The final minutes of Steve Nash's hall of fame career aren't what you'd expect from a legendary floor general. He didn't go out on top, it wasn't a perfect moment like Derek Jeter's goodbye, and few people even witnessed it. A quiet night in Ontario, California on October 12 made for the backdrop of Nash's goodbye to basketball.
Preseason basketball rarely draws any attention, but Lakers fans were more tuned in with Kobe Bryant making his return and Julius Randle making his debut. If you dug deep enough through the headlines that surrounded the Lakers heading into the season, you'd find the little bit Nash had left to give. Two games. 32.5 minutes total. That's all one of the most dangerous men to ever dribble a basketball was allowed in his swansong.
It speaks to what Nash had become to the Lakers when I say without any hesitation my attention was elsewhere while I watched the Lakers and Nuggets take the floor in my hometown. It was all about seeing what Julius Randle could bring to the table after watching him throughout Las Vegas Summer League, mostly. Every time he touched the ball it was a test for him, and a chance for me to see what the Lakers future may hold.
Meanwhile, a ghost was saying goodbye without anyone knowing it.
I can't tell you about the three points and one assist he ended the night with -- I can't remember any of them. What I'll share from having the rare opportunity of being in the presence of Nash's final trip to the hardwood is the lone moment that's always stood out to me from that night in Ontario. The game had ended and media was in the green room packing up, networking and grabbing a few snacks before hitting the road.
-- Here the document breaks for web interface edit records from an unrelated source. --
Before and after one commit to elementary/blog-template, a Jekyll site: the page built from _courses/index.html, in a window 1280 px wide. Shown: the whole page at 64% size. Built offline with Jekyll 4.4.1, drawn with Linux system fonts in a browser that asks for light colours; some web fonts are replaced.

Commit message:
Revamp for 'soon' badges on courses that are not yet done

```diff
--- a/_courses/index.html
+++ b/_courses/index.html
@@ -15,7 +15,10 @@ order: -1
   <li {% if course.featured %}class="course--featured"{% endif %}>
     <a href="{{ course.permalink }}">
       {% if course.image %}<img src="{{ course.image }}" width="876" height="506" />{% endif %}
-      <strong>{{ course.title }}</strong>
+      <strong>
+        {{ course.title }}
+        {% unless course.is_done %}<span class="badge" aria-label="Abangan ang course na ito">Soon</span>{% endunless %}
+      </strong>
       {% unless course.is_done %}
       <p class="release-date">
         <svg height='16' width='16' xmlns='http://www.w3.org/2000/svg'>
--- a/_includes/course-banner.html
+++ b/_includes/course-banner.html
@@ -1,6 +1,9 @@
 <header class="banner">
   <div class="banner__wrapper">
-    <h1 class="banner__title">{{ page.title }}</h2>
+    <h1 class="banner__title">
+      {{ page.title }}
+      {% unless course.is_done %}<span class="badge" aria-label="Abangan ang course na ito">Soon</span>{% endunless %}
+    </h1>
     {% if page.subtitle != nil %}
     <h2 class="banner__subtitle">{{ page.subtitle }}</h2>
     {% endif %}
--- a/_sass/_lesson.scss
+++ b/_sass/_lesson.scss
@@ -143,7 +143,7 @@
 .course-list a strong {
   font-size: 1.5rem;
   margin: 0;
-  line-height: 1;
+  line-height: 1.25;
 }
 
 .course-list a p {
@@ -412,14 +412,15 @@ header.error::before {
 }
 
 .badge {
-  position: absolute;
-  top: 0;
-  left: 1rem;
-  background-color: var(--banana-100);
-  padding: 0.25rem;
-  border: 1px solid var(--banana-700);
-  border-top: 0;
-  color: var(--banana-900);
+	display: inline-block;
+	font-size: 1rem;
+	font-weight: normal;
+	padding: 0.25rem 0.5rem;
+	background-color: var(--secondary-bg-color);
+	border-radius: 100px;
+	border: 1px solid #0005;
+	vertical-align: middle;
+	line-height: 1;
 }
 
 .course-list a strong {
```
From the corner of my eye I catch Steve Nash walking into the room. He pops a quick joke and the room pops, has a wide smile spread across his face while he makes both tea and small talk, and walks out leaving everyone painted with the same expression.
It was juxtaposing to see Nash stroll in and out so carelessly on a night he had to ask out after the first quarter. Byron Scott wouldn't comment on Nash's health, directing reporters to ask Steve about it personally, but there he was. Casually roaming about the hallways on a night he wasn't even available to the media after the game.
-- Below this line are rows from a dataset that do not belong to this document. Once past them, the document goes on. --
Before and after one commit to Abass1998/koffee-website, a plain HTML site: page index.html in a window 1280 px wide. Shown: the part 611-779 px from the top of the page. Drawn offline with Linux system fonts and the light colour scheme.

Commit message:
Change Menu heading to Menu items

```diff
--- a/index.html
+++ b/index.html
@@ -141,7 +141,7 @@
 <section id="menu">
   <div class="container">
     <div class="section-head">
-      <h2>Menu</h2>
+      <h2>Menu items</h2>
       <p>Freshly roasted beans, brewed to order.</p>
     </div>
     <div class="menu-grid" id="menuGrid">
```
Walking out of the arena, Steve was on the side of the hallway chatting it up, sipping his tea and enjoying what looked like a life he was ready for off the court. The end was already there and embraced, it was just a matter of how and when.
Steve Nash was never the savior the Lakers dreamed of when they landed him. The fate of the Lakers' 2015 first-round draft pick is one of the final artifacts remaining of the failed Dwight Howard acquisition, and that's something that'll be on fans minds for a few more years. We don't remember Hakeem Olajuwon's season on the Raptors, though, and when we travel down our lives a bit longer we won't remember Steve Nash on the Lakers either. He was never here, a coyote that will forever run through the deserts in Phoenix. So long.